Value investing generally refers to the idea that the best investments are those that the market isn't pricing properly. Most value investors look at companies whose stocks have suffered dramatic losses, figuring that in many cases, the market's reaction to bad news is overblown and punishes a company too much. The idea is that once the company recovers from whatever setback made its shares fall, investors will realize the true value of the underlying business, and the stock will recover, producing substantial returns for those who were willing to invest during the most uncertain time for the company.

In addition to the prospect for solid returns, another advantage of value investing is that it tends to focus on mature, stable companies that are fairly reliable in their business models. In contrast to unproven high-growth stocks that can flame out quickly, value investors typically pick more defensive stocks that are less volatile, making them more comfortable choices for those who prefer safer investments.

But it's important to understand that value investing has its risks. Hidden dangers can lurk beneath the surface at companies, trapping would-be bargain hunters into making what turn out to be ill-fated investments. Some top value investors go through each individual stock to ensure that they can separate out the best prospects from the value traps. But as you'll learn below, the advantage of ETF investing is that you can invest in a broad range of value stocks, diversifying your portfolio so that if there happens to be a bad apple among the bunch, it won't have a devastating impact on your overall holdings.

What is an ETF?

Exchange-traded funds have been around for about 25 years, and they are a simple way for investors to own shares of multiple stocks using a single investment. Most ETFs track an index made up of multiple stocks, and the ETF buys shares of all of the stocks in its particular target index. Advantages include the ability to buy and sell at any time during the trading day, and for those who have only small amounts of money to invest, ETFs let you get exposure to many different stocks rather than only being able to afford one or two individual stocks to buy.

To compensate the operator of the ETF for the work it does to buy and sell stocks, set up the ETF, and deal with regulatory and compliance issues, investors have to pay an expense ratio.

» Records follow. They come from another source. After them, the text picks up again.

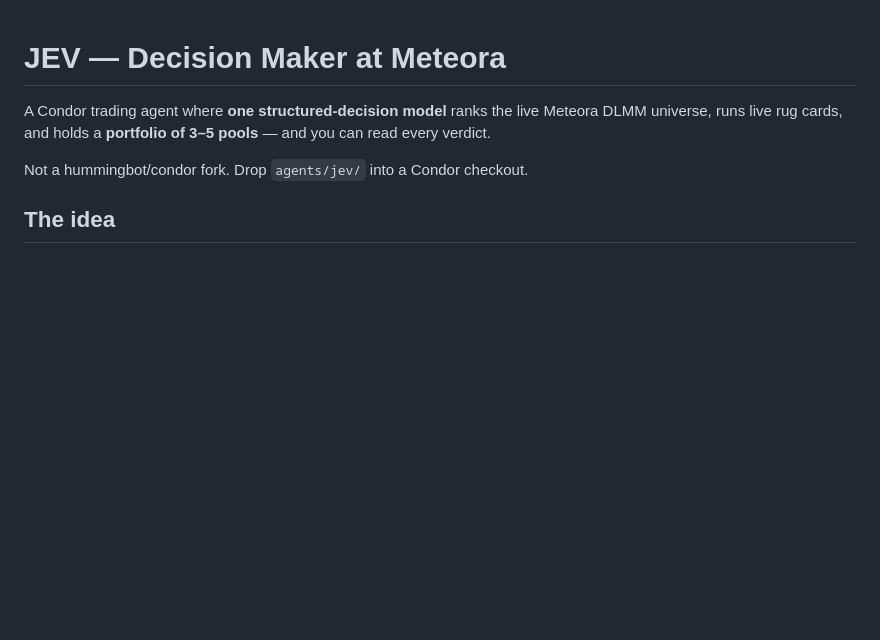
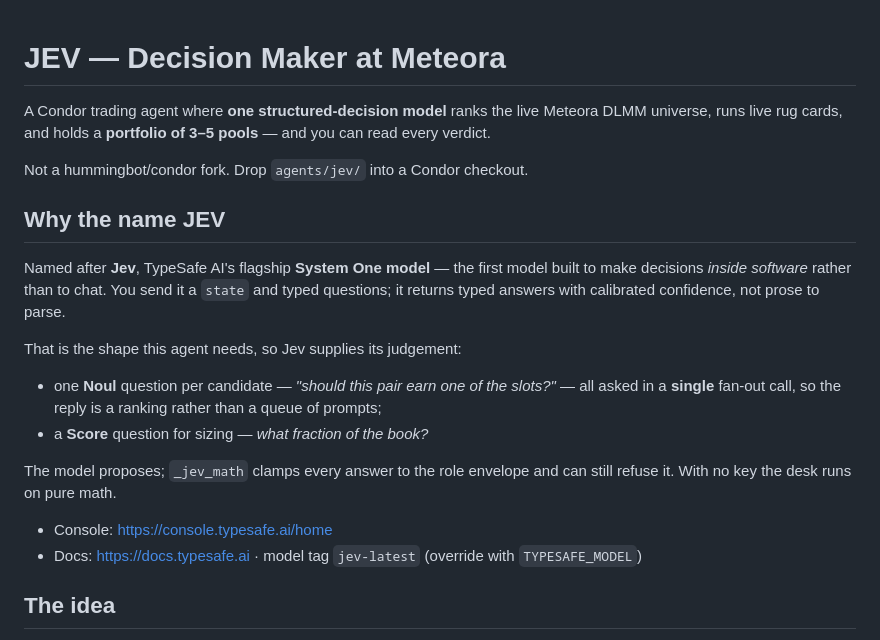
Before and after one commit to cedarmuse-creator/jev-decision-maker-at-meteora, a Markdown page: README.md, the part around the change. Drawn GitHub-style; blank space fills up the shorter version.

Commit message:
README: explain where the name JEV comes from
JEV is named after Jev, TypeSafe AI's System One model, which the desk actually
calls: one Noul question per candidate in a single fan-out call for the
portfolio pick, and a Score question for sizing. Say so, with the console link
and the model tag, instead of leaving the name unexplained.

```diff
--- a/README.md
+++ b/README.md
@@ -5,6 +5,26 @@ Meteora DLMM universe, runs live rug cards, and holds a **portfolio of 3–5
 pools** — and you can read every verdict.
 
 Not a hummingbot/condor fork. Drop `agents/jev/` into a Condor checkout.
+
+## Why the name JEV
+
+Named after **Jev**, TypeSafe AI's flagship **System One model** — the first
+model built to make decisions *inside software* rather than to chat. You send it
+a `state` and typed questions; it returns typed answers with calibrated
+confidence, not prose to parse.
+
+That is the shape this agent needs, so Jev supplies its judgement:
+
+- one **Noul** question per candidate — *"should this pair earn one of the
+  slots?"* — all asked in a **single** fan-out call, so the reply is a ranking
+  rather than a queue of prompts;
+- a **Score** question for sizing — *what fraction of the book?*
+
+The model proposes; `_jev_math` clamps every answer to the role envelope and can
+still refuse it. With no key the desk runs on pure math.
+
+- Console: <https://console.typesafe.ai/home>
+- Docs: <https://docs.typesafe.ai> · model tag `jev-latest` (override with `TYPESAFE_MODEL`)
 
 ## The idea
 
```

This is a specific percentage of assets that go to cover the annual expenses of the ETF. For instance, if a fund has an expense ratio of 0.20%, then an investor who owns $1,000 worth of shares can expect to have $2 of the fund's assets taken out of the ETF each year to pay for the operating costs of the fund. Nevertheless, if you want to track a common benchmark closely, it's hard to find cheaper alternatives than ETFs.

With all that in mind, here are six value ETFs that you can turn to in order to get the particular stocks that match up with your investing principles as a value investor.

Value ETF

Assets Under Management

Expense Ratio

5-Year Total Cumulative Return

iShares Russell 1000 Value (NYSEMKT:IWD)

$36.9 billion

0.20%

71%

Vanguard Value (NYSEMKT:VTV)

$36.7 billion

0.06%

84%

Vanguard Small-Cap Value (NYSEMKT:VBR)

$12.9 billion

0.07%

86%

iShares Russell Mid-Cap Value (NYSEMKT:IWS)

$10.6 billion

0.24%

73%

iShares Russell 2000 Value (NYSEMKT:IWN)

$9.27 billion

0.24%

73%

Vanguard Mid-Cap Value (NYSEMKT:VOE)

$8.58 billion

0.07%

87%

Data source: Fund providers.

2 ETF leaders go head-to-head

iShares and Vanguard are the biggest players in the ETF universe, so it makes sense that their respective value ETFs would do such a good job of getting investors to buy shares of their funds. As you can see above, Vanguard puts more emphasis on reducing costs to the absolute maximum, with expense ratios that are less than a third what iShares typically charges. iShares tends to stress ease of tradability of its ETF shares, and its funds tend to be among the most liquid in daily trading. For long-term investors, that factor isn't quite as important, but for those who trade ETF shares frequently, the resulting reduction in trade-related expenses can make a material difference in long-term performance.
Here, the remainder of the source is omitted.